I sat motionless as the young hummingbirds fluttered around me, excited about the Delphiniums. This photo was taken through the leaves and branches while this young male sampled all of the goodness in our garden. As long as I sat completely still, the juveniles would sit on branches literally inches away. This led me to questions that many people have asked over the last few years. These are the questions all condensed into one: I just saw a hummingbird and I scared it away from my window, flowers, and feeders. Will it return? This may seem like a ridiculous question, but in fact it's a very good one that requires a bit of explanation, especially for those who are new to the hobby of hummingbirding. Many newbies immediately feel they've scared the hummingbird away permanently, and in some locations where hummingbirds aren't very common, some people go into panic mode.
Here are my observations, and I believe these to be very accurate, as I've seen countless hummingbirds in every situation possible. First you have to understand that there are major differences between the juveniles and the adults. With the Northern migrant hummingbirds, when you first see them in Spring, they'll all be adults from the age of six months to approximately 10 years. The Males are looking for territory, and the females following days after will be spotted by those males. Females can be incredibly cautious, and for very good reason. They'll not only be looking out for themself, but for the young in the near future. The Males can be very curious but not foolish.
If an adult male is new to a territory, it'll be far more cautious, and far easier to scare away in its first arrival. Once it's checked out surrounding territory and returned a few times to your feeder, nothing will keep it away. Both adults familiar with your feeders and garden will pick the most opportune time to feed. A male that's been around your garden in past years will show up and act as though it's never left. It felt secure in the past, and security is one key component of Males returning. The adult females, being far more cautious, can spook easily, but also return to their common place if they've been there before. If it's a newly arriving male or female, and you startle it, the male is a bit more likely to return than a female. New birds to a territory are always more cautious because they know the territorial ways of their own kind. This is why a new bird approaches a feeder with extreme caution. This brings me to another question. Should I avoid yard work or mowing the lawn with hummingbirds around? Here's the simplest answer. When you're expecting new birds to show up in your garden, whether in Spring or when the young first start leaving the nest, avoid anything involving noise and frequent movement.
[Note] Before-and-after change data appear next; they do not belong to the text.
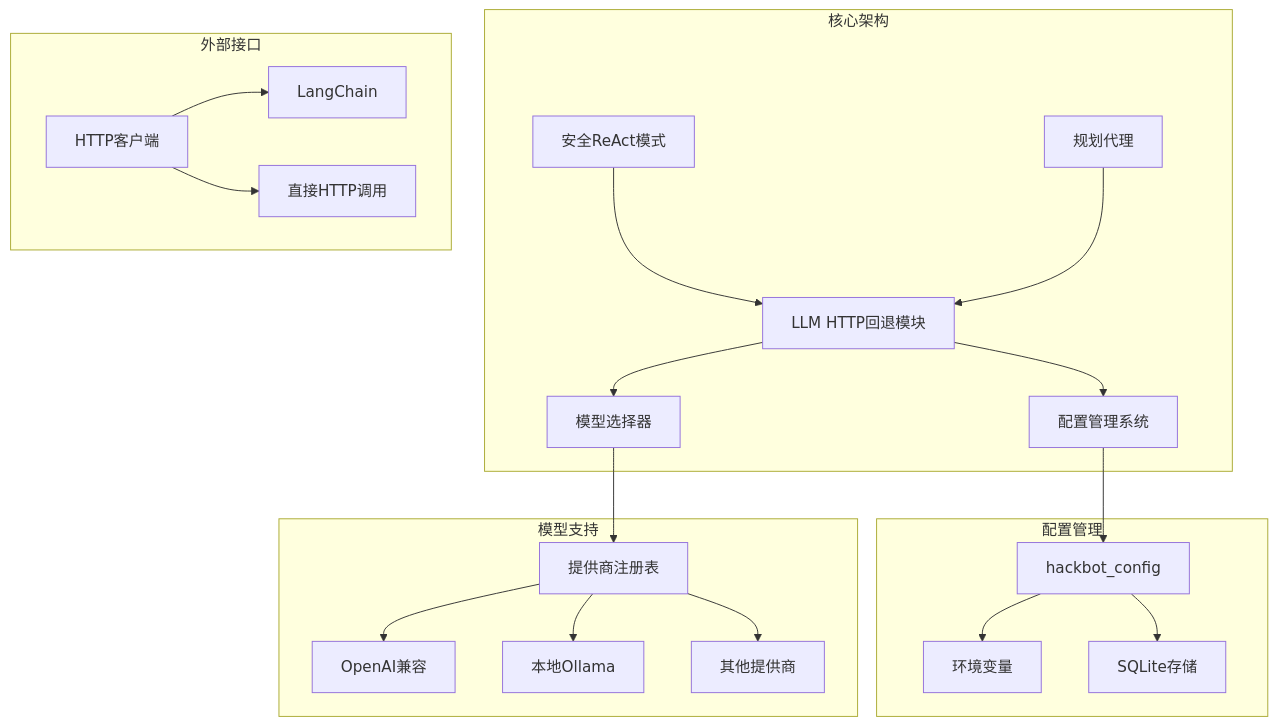
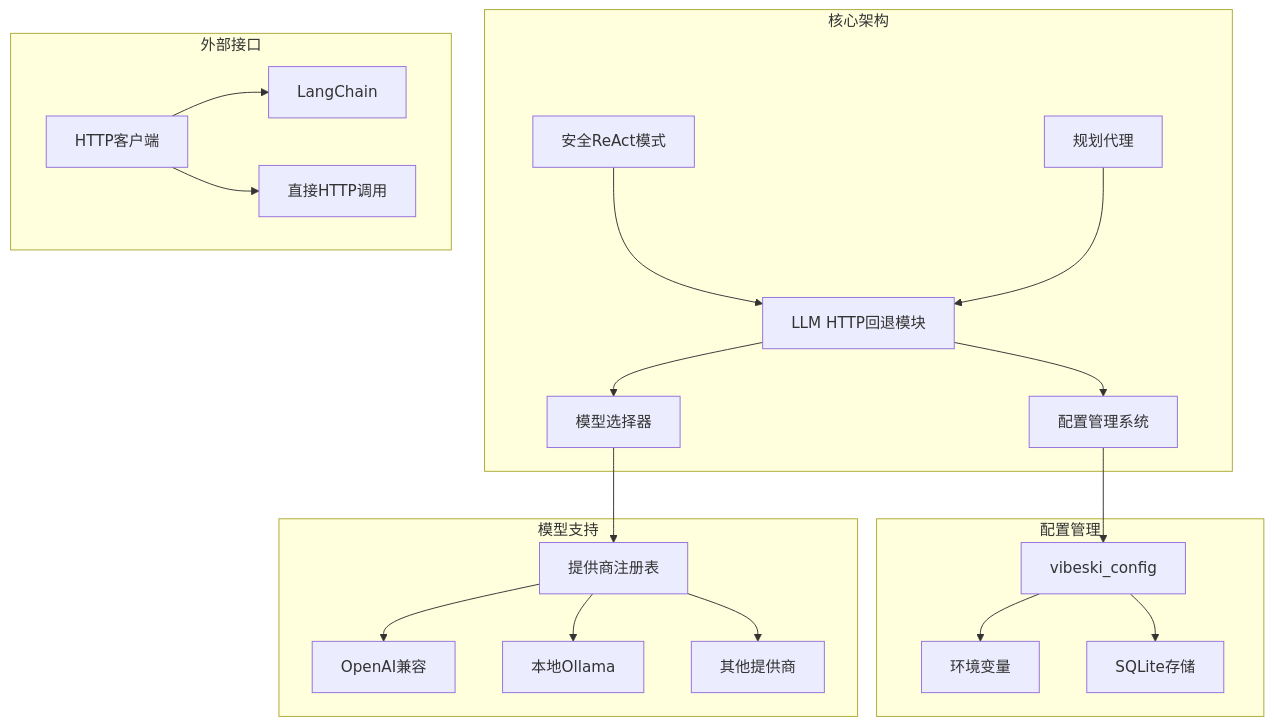
The first of 6 diagrams in .qoder/repowiki/zh/content/LLM HTTP回退机制.md (crabin/VIBESKI), drawn with Mermaid before and after one commit. The commit also changed other lines of this file and 170 other files, not shown here.

Commit message:
chore: rename all secbot/hackbot identifiers to vibeski

````diff
--- a/.qoder/repowiki/zh/content/LLM HTTP回退机制.md
+++ b/.qoder/repowiki/zh/content/LLM HTTP回退机制.md
@@ -46,24 +46,24 @@
 ```mermaid
 graph TB
 subgraph "核心架构"
 A[LLM HTTP回退模块] --> B[配置管理系统]
 A --> C[模型选择器]
 D[安全ReAct模式] --> A
 E[规划代理] --> A
 end
 subgraph "配置管理"
-B --> F[hackbot_config]
+B --> F[vibeski_config]
 F --> G[环境变量]
 F --> H[SQLite存储]
 end
 subgraph "模型支持"
 C --> I[提供商注册表]
 I --> J[OpenAI兼容]
 I --> K[本地Ollama]
 I --> L[其他提供商]
 end
 subgraph "外部接口"
 M[HTTP客户端] --> N[LangChain]
 M --> O[直接HTTP调用]
 end
 ```
````
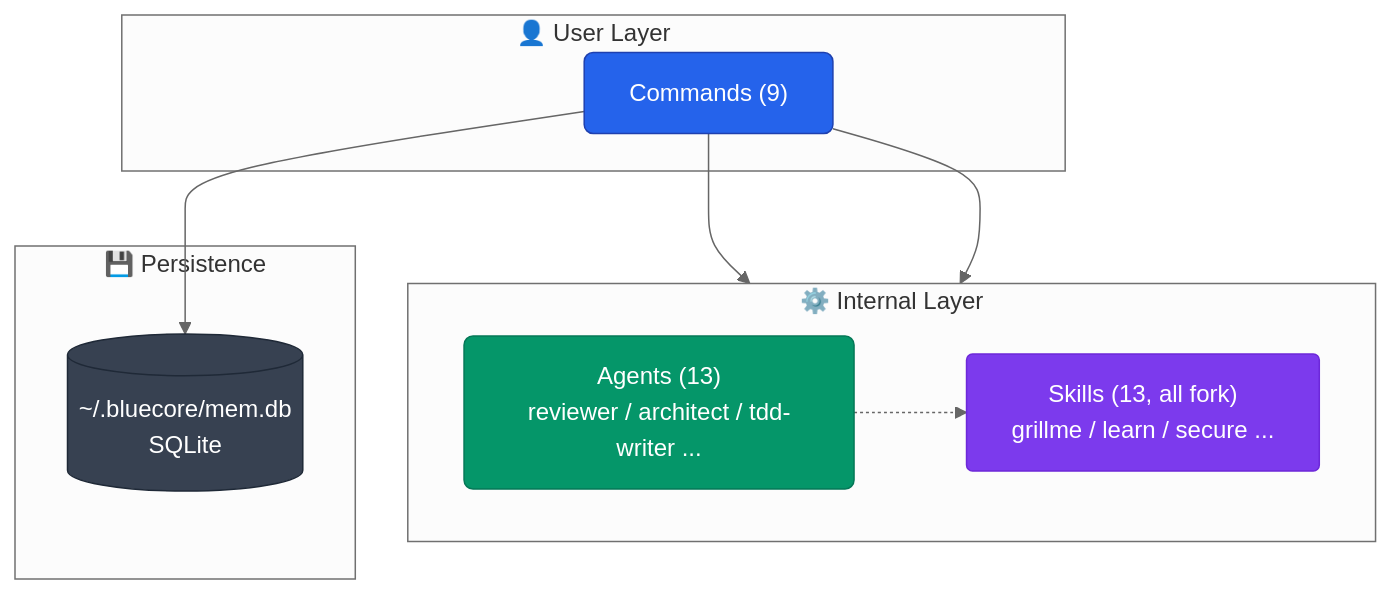
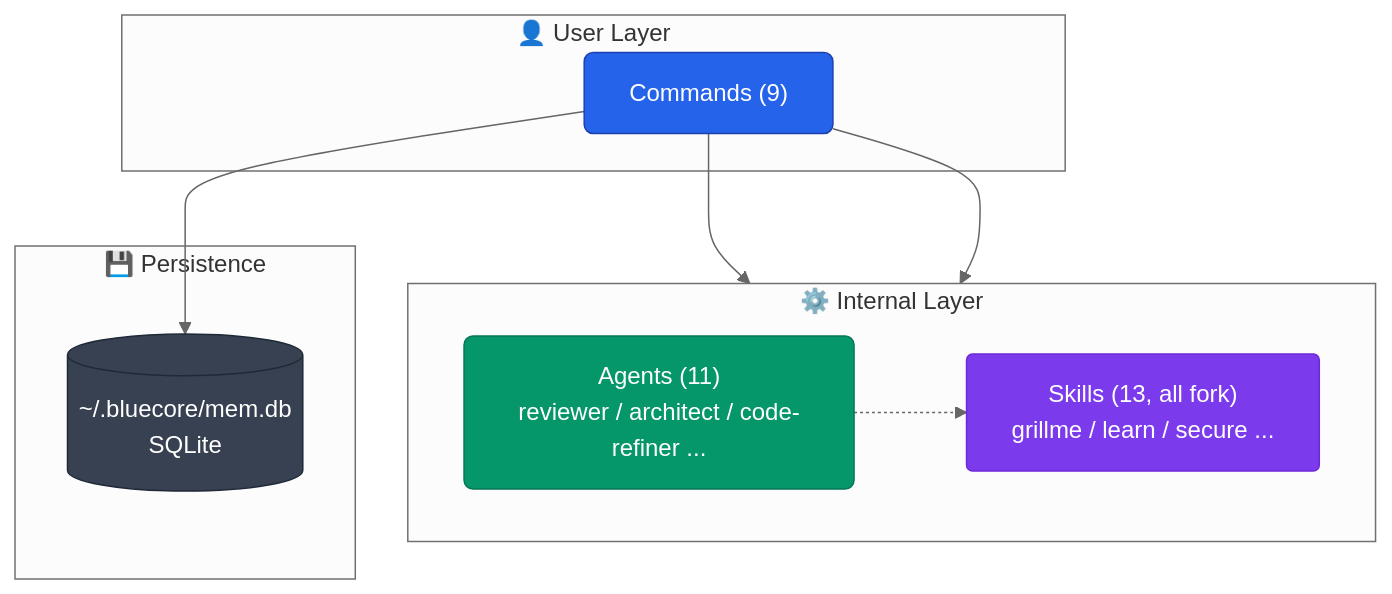
One commit to aokumablue/claq changed diagram 12 of 12 in README.md. Above: the diagram before and after it, drawn with Mermaid (neutral theme). The commit also changed other lines of this file and 9 other files, not shown here.

First line of the commit message:
refactor(agents): simplifier/dead-code-cleaner/perf-optimizer を code-refiner へ統合

````diff
--- a/README.md
+++ b/README.md
@@ -515,26 +515,26 @@
 ```mermaid
 flowchart TB
   classDef cmd    fill:#2563eb,stroke:#1e40af,color:#fff,rx:6
   classDef agent  fill:#059669,stroke:#047857,color:#fff,rx:6
   classDef skill  fill:#7c3aed,stroke:#6d28d9,color:#fff,rx:4
   classDef store  fill:#374151,stroke:#1f2937,color:#fff,rx:4
 
   subgraph user["👤 User Layer"]
     CMD["Commands (9)"]:::cmd
   end
 
   subgraph internal["⚙️ Internal Layer"]
     direction LR
-    AGT["Agents (13)<br/>reviewer / architect / tdd-writer ..."]:::agent
+    AGT["Agents (11)<br/>reviewer / architect / code-refiner ..."]:::agent
     SKL["Skills (13, all fork)<br/>grillme / learn / secure ..."]:::skill
   end
 
   subgraph persistence["💾 Persistence"]
     DB[("~/.bluecore/mem.db<br/>SQLite")]:::store
   end
 
   CMD --> AGT
   CMD --> SKL
   AGT -.-> SKL
   CMD --> DB
 ```
````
I've driven within 6 feet of one of my regular Males, with the lawn tractor, without scaring him from the feeder, and let me tell you it's not a quiet one. It's virtually impossible to get that near a female without her flying off. Young birds can be extremely naive and curious, but they're not typically used to lawnmowers and people in their natural nesting surroundings, therefore may fly off with movement and noise 50ft away or more. In their initial encounter with these unfamiliar noisy objects, you can scare young birds away permanently. However, once they become very familiar with your yard and feeders, they'll typically return repeatedly.
In saying all this, this is how I would act in respect to these circumstances. In Spring when I anticipate their return, I mow the lawn and complete all the necessary yard work before they arrive. And for the next 2 to 3 weeks, all of these activities are halted. This means you have to know when the hummingbirds will arrive in your garden, and once you do this for several years you'll be able to narrow down the arrival time to one or two days. Later in the season, when the young birds are about to leave the nest, the yard work is halted again.
Ultimately all of this is done to prevent all new birds to my garden from being scared away before they've learned just how great it's been prepared, just for them.